Ever watch the way he treats his people? Think disdain, abuse and fear. They present their ideas; he trashes them, and then creates the thing himself. I don’t know what he needs them for, except to execute his ideas.

Draper is an interesting character, but a crappy creative director.

Sure, when I work as a creative consultant, my clients expect me to come up with ideas. They also expect me to give their people tools and processes that help them create their own ideas and make them work – ideas that will get attention, differentiate, persuade and move people.

Focus.

One tool writers and art directors need is a message focus, but it better be a focus they believe in, and it better ignite creative ideas. Contrary to what I believed when I started in this business, focus does not restrict people creatively. A focus they believe in frees them to be more creative because they don’t waste creative energy second-guessing what they're doing.

Sometimes my biggest job is to ask the right questions. That can lead to focus, a galvanized creative team, an unheard-of creative approach and exceptional results.

That’s what caused the Catholic Church to do something nobody ever thought they would do.

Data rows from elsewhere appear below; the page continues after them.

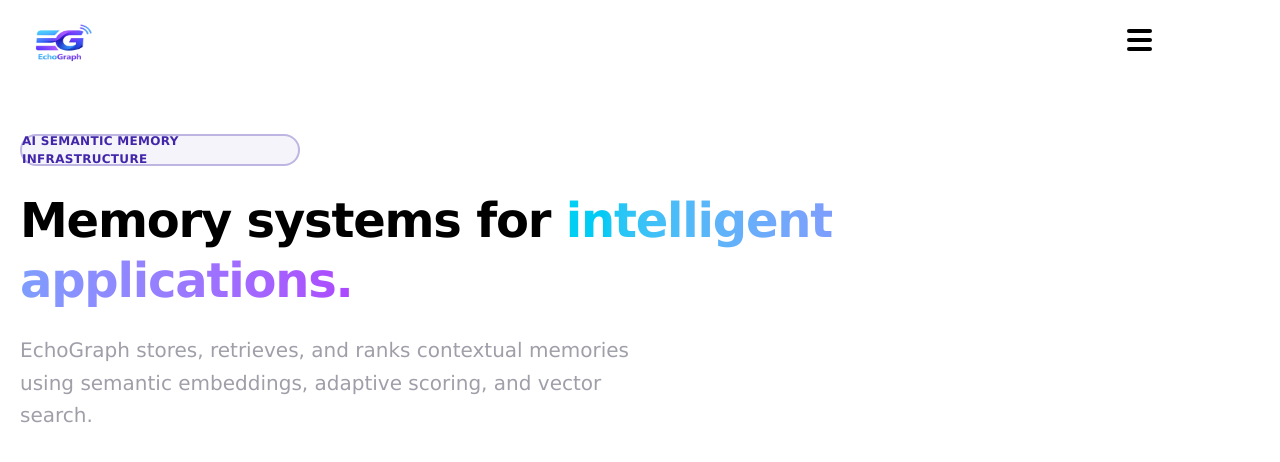
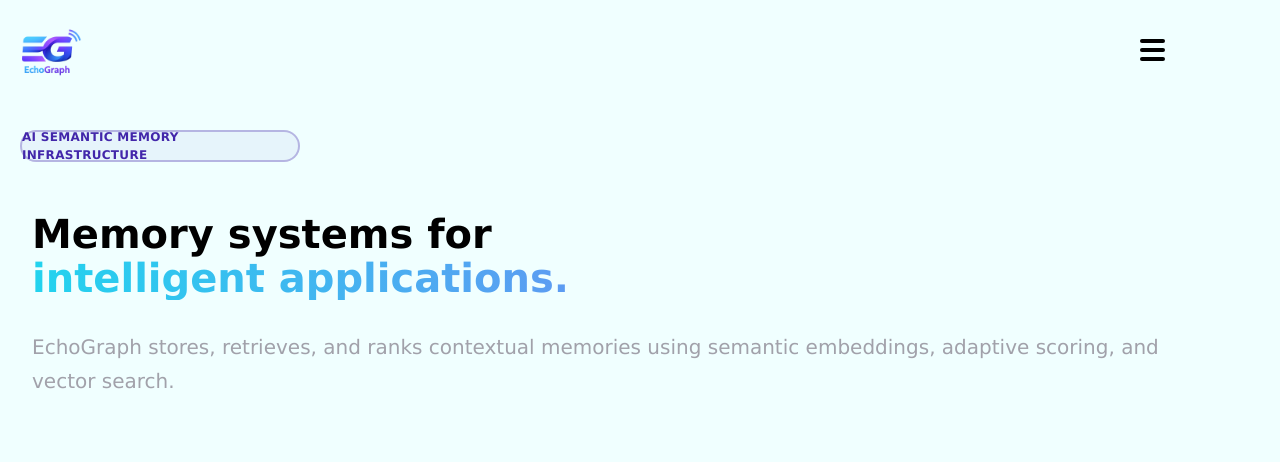
Before and after one commit to kabindrabohara078/echograph-frontend, a React (Vite) app: page / in a window 1280 px wide. Shown: the top 462 px of the page. Built offline with nearby package versions, Linux system fonts and the light colour scheme.

Commit message:
navigation-set

```diff
--- a/src/App.css
+++ b/src/App.css
@@ -4,37 +4,43 @@
   box-sizing: border-box;
   font-family:'Lucida Sans', 'Lucida Sans Regular', 'Lucida Grande', 'Lucida Sans Unicode', Geneva, Verdana, sans-serif;
 }
+
 .main-app {
-  height: 100vh;
+  min-height: 100vh;
   width: 100%;
 
-  display: grid;
-  grid-template-rows: auto 1fr;
 
 }
-
-
 
 /* mobile-header-section */
 .notification{
   width: 100%;
   display: flex;
   justify-content: center;
+  grid-row: 1/2;
 }
-.mobile-header{
+
+
+.mobile-header {
+  position: sticky;
+  top: 0;
+  z-index: 1000;
+
   display: flex;
   justify-content: space-between;
-  height: 80px;
-  /* background-color: aquamarine; */
+  align-items: center;
 
+  height: 100px;
+  background-color: azure;
 }
 .app-logo {
   height: 100%;
-  /* background-color: aquamarine; */
+
 }
 .app-logo img{
-  /* background-color: aqua; */
-  margin-left: 15px;
+
+
+
   margin-top: 5px;
   height: 100%;
   width: 100%;
@@ -47,3 +53,16 @@
   align-items: center;
   /* background-color: aquamarine; */
 }
+
+
+.line{
+  height: 0.1px;
+  width: 100%;
+  background-color: cornflowerblue;
+}
+
+.page-content{
+  /* background-color: aquamarine; */
+  height: 1000px;
+  background-color:azure;
+}
--- a/src/App.jsx
+++ b/src/App.jsx
@@ -22,6 +22,12 @@ const App = () => {
                 This is a test notification
               </div>
             )}
+            {
+              notice && (
+            <div className="line"></div>
+
+              )
+            }
 
             <div className="mobile-header">
 
@@ -35,21 +41,34 @@ const App = () => {
                 <HamburgerMenu open = {open} setOpen={setOpen}/>
               </div>
 
+
+
             </div>
+
+            <div className="line"></div>
 
           </nav>
 
         < Navbar open={open} setOpen={setOpen}/>
 
+        <div className="page-content">
+
+
         <Routes>
 
           <Route path='/' element={<EchoGraphLanding/>}/>
+          <Route path='/start' element={<Memory/>}/>
+          <Route path='/features' element={<Memory/>}/>
+          <Route path='/demo' element={<Memory/>}/>
+
           <Route path='/memory' element={<Memory/>}/>
-
-
+          <Route path='/docs' element={<Memory/>}/>
+          <Route path='/about' element={<Memory/>}/>
+          <Route path='/careers' element={<Memory/>}/>
 
         </Routes>
 
+        </div>
         </div>
 
       </BrowserRouter>
--- a/src/assets/elements/Hamburger.css
+++ b/src/assets/elements/Hamburger.css
@@ -13,7 +13,7 @@
   gap: 5px;
 
   cursor: pointer;
-  margin-right: 25px;
+  margin-right: 0px;
 }
 
 /* Lines */
--- a/src/assets/elements/Navbar.css
+++ b/src/assets/elements/Navbar.css
@@ -1,42 +1,44 @@
 /* Mobile Navigation Overlay */
+
+.mobile-menu a {
+
+  text-decoration: none;
+  font-size: 15px;
+  color: black;
+  font-weight: bold;
+  margin-left: 20px;
+  line-height: 1;
+}
 
 .mobile-menu {
   position: fixed;
-  top: 80px;
-  left: -100%;
+  top: 100px;
+  right: -100%;
 
   width: 100%;
   height: 100vh;
 
-  background: rgba(255, 255, 255, 0.98);
-  backdrop-filter: blur(20px);
-  /* opacity: 0.9; */
+  background-color: white;
+
+  z-index: 9999;
+
+  transition: right 0.3s ease;
+
+  overflow-y: auto;
+
+  padding: 40px 20px;
 
   display: flex;
   flex-direction: column;
-  /* justify-content: center; */
-  /* align-items: center; */
-  gap: 30px;
-
-  transition: 0.4s ease;
-
-  z-index: 900;
+  gap: 20px;
+}
+.mobile-menu.show {
+  right: 0;
 }
 
-.mobile-menu.show {
-  left: 0;
-}
 
-.mobile-menu a {
-  text-decoration: none;
-  font-size: 15px;
-  color: black;
-  /* font-weight: bold; */
+.mobile-menu .inlink-padding{
   margin-left: 50px;
-  line-height: 0.7;
-}
-.mobile-menu .inlink-padding{
-  margin-left: 70px;
 }
 .mobile-menu .inlink-heading-title{
   cursor:none;
--- a/src/assets/elements/Navbar.jsx
+++ b/src/assets/elements/Navbar.jsx
@@ -1,35 +1,45 @@
-import { useState } from "react";
+import { useEffect, useState } from "react";
 import { Link } from "react-router-dom";
 import "./Navbar.css";
+import GetStarted from '../../pages/GetStarted'
 
 export default function Navbar(props) {
+
+  useEffect(() => {
+  if (open) {
+    document.body.style.overflow = "hidden";
+  } else {
+    document.body.style.overflow = "auto";
+  }
+}, [open]);
 
   return (
     <>
 
-      <div className={`fixed inset-0 z-50 overflow-y-auto h-screen mobile-menu ${props.open ? "show" : ""}`}>
-        <br />
+     <div className={`mobile-menu ${props.open ? "show" : ""}`}>
+
         <Link className="inlink-heading-title" >Product</Link>
-          <Link className="inlink-padding">Get Started</Link>
-          <Link className="inlink-padding">Features</Link>
-          <Link className="inlink-padding">Demo Proview</Link>
+          <Link to='/start' onClick={() => props.setOpen(!props.open)} className="inlink-padding">Get Started</Link>
+          <Link to='/features' onClick={() => props.setOpen(!props.open)} className="inlink-padding">Features</Link>
+          <Link to='/demo' onClick={() => props.setOpen(!props.open)} className="inlink-padding">Demo Proview</Link>
 
         <Link className="inlink-heading-title">Memory Engine</Link>
-          <Link className="inlink-padding">Semantic Search</Link>
-          <Link className="inlink-padding">Vector Retrieval</Link>
-          <Link className="inlink-padding">Adaptive Ranking</Link>
-          <Link className="inlink-padding">Memory Lifecycle</Link>
-          <Link className="inlink-padding">User Context</Link>
+          <Link to='/memory/#search' onClick={() => props.setOpen(!props.open)} className="inlink-padding">Semantic Search</Link>
+          <Link to='/memory/#vector' onClick={() => props.setOpen(!props.open)} className="inlink-padding">Vector Retrieval</Link>
+          <Link to='/memory/#ranking' onClick={() => props.setOpen(!props.open)} className="inlink-padding">Adaptive Ranking</Link>
+          <Link to='/memory/#lifecycle' onClick={() => props.setOpen(!props.open)} className="inlink-padding">Memory Lifecycle</Link>
+          <Link to='/memory/#context' onClick={() => props.setOpen(!props.open)} className="inlink-padding">User Context</Link>
 
 
-        <Link onClick={() => props.setOpen(!props.open)} to="/docs">Docs</Link>
-        <Link onClick={() => props.setOpen(!props.open)} to="/contact">Github</Link>
+        <Link to="/docs" onClick={() => props.setOpen(!props.open)}>Docs</Link>
+        <Link to="https://github.com/kabindrabohara078/echograph-frontend" target="_blank">Github</Link>
+
 
         <Link className="inlink-heading-title">Company</Link>
           <Link onClick={() => props.setOpen(!props.open)} to="/about" className="inlink-padding">About</Link>
           <Link onClick={() => props.setOpen(!props.open)} to="/careers" className="inlink-padding">Careers</Link>
 
-        <Link onClick={() => props.setOpen(!props.open)} to="https://github.com/kabindrabohara078/echograph-frontend" target="_blank">Github</Link>
+
       </div>
     </>
   );
--- a/src/pages/EchoGraphLanding.jsx
+++ b/src/pages/EchoGraphLanding.jsx
@@ -1,6 +1,9 @@
 import { motion } from "motion/react"
 import './Pages.css'
 import BrainBackground from "../assets/elements/BrainBackground";
+
+import GetStarted from "./GetStarted";
+
 import {
   Database,
   Brain,
@@ -11,46 +14,20 @@ import {
 
 
 export default function EchoGraphLanding() {
-  const features = [
-    {
-      icon: <Brain size={28} />,
-      title: "Semantic Retrieval",
-      desc: "Retrieve memories by meaning instead of keywords using vector embeddings.",
-    },
-    {
-      icon: <Search size={28} />,
-      title: "Adaptive Ranking",
-      desc: "Memories evolve dynamically through recency, importance, and usage patterns.",
-    },
-    {
-      icon: <Database size={28} />,
-      title: "Vector Infrastructure",
-      desc: "Powered by PostgreSQL + pgvector for scalable semantic search.",
-    },
-    {
-      icon: <Network size={28} />,
-      title: "Memory Lifecycle",
-      desc: "Manage memory states, reinforcement, expiration, and contextual evolution.",
-    },
-  ];
 
   return (
     <div>
 
-      <br /> <br />
+      <br />
 
       <div class="logoish-icon inline-flex items-center justify-center gap-2 px-5 py-5 h-8 w-70 rounded-full border-2 border-[#4226AA]/30 bg-[#4226AA]/5 mb-12">
       <span class="text-[#4226AA] font-bold uppercase tracking-wide">AI Semantic Memory Infrastructure</span>
       </div>
 
-      <br /><br />
-
-
-
 
       {/* Hero */}
       <section className="relative z-10 px-8 pt-28 pb-32 max-w-7xl mx-auto">
-        <motion.div
+        {/* <motion.div
           initial={{ opacity: 0, y: 40 }}
           animate={{ opacity: 1, y: 0 }}
           transition={{ duration: 0.7 }}
@@ -76,7 +53,33 @@ export default function EchoGraphLanding() {
           <br />
 
 
-        </motion.div>
+        </motion.div> */}
+
+
+
+<section className="hero-section">
+  <div className="hero-content">
+
+    <h1 className="hero-line line1">
+      Memory systems for
+    </h1>
+
+    <h1 className="hero-line gradient-text line2">
+      intelligent applications.
+    </h1>
+
+    <p className="description-about fade-up">
+      EchoGraph stores, retrieves, and ranks contextual memories using
+      semantic embeddings, adaptive scoring, and vector search.
+    </p>
+
+  </div>
+</section>
+
+
+
+
+
       </section>
 
 
--- /dev/null
+++ b/src/pages/GetStarted.jsx
@@ -0,0 +1,9 @@
+import React from 'react'
+
+const GetStarted = () => {
+  return (
+    <div>GetStarted Page</div>
+  )
+}
+
+export default GetStarted;
--- a/src/pages/Pages.css
+++ b/src/pages/Pages.css
@@ -1,5 +1,4 @@
 .hero, .description-about{
-    padding-left: 20px;
     padding-right: 20px;
 
 }
@@ -8,3 +7,73 @@
     margin-left: 20px;
     font-size: 12px;
 }
+
+
+
+
+
+/* ****************************** */
+/* HERO SECTION */
+.hero-section {
+  padding: 50px 32px;
+}
+
+.hero-content {
+  /* max-width: 900px; */
+  max-width: 100%;
+  /* background-color: #a855f7; */
+}
+
+/* HERO TEXT */
+.hero-line {
+  font-size: 40px;
+  font-weight: bold;
+  line-height: 1.1;
+
+  opacity: 0;
+  transform: translateY(40px);
+
+  animation: revealText 0.8s ease forwards;
+}
+
+/* First line delay */
+.line1 {
+  animation-delay: 0.2s;
+}
+
+/* Second line delay */
+.line2 {
+  animation-delay: 0.8s;
+}
+
+/* Gradient */
+.gradient-text {
+  background: linear-gradient(to right, #22d3ee, #a855f7);
+  -webkit-background-clip: text;
+  -webkit-text-fill-color: transparent;
+}
+
+/* Paragraph */
+.fade-up {
+  margin-top: 30px;
+  /* max-width: 700px; */
+
+  font-size: 20px;
+  line-height: 1.7;
+  color: #a1a1aa;
+
+  opacity: 0;
+  transform: translateY(30px);
+
+  animation: revealText 0.8s ease forwards;
+  animation-delay: 1.4s;
+}
+
+
+/* KEYFRAMES */
+@keyframes revealText {
+  to {
+    opacity: 1;
+    transform: translateY(0);
+  }
+}
```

Here’s what I mean.

So, there you have it. The Catholic Church admitted that if you left them, it was their fault not yours. That’s how confession became a creative strategy.

And that's how our campaign led the country in results.

With all the talk about branding and strategic thinking, hardly anybody ever talks about creative strategy. They don’t now; they never did.

That’s too bad.

Creative strategy is one of the all-time greatest persuasion and focusing tools.

Creative strategies do wondrous things, like get people to believe what they don’t want to believe. The confession strategy did just that. Hey, the Church could have said, “Come on back we’re nice now.” But nobody would have bought it. Some examples of creative strategies are: demonstrate, document, compare, shock, create dissatisfaction. Or combine them. The Catholic Church admitting they were wrong was a demonstration. It also had shock value. And it got fallen-away Catholics to pay attention, open their minds and come back to church.

That’s the power of creative strategy.

Input. Not a data dump.

You must have the right information to create successful marketing communications. And, you must not have loads of irrelevant information. Often creative input looks like a book with everything you need to know except what you need to write the ad. I’ve seen creative people get mentally exhausted searching through pages of useless information.

It goes something like this. Read the 50-page research report. And, don’t forget the brand plan, and the 10 emails, and the conference call, and weren’t there some memos? Oh, yeah they’re in the black binder. Now where’s the black binder?

Focused input and a smart creative strategy are two of the most important and most overlooked tools of our trade.

They work, though. That’s why the Catholic Church campaign achieved what many people thought couldn’t happen: got angry dissolutioned Catholics to come back.

My clients want tools that enable their people to be their best creative selves, not an extension of me. They don’t want a creative consultant who has all the ideas.

They don’t want the creative director from "Mad Men."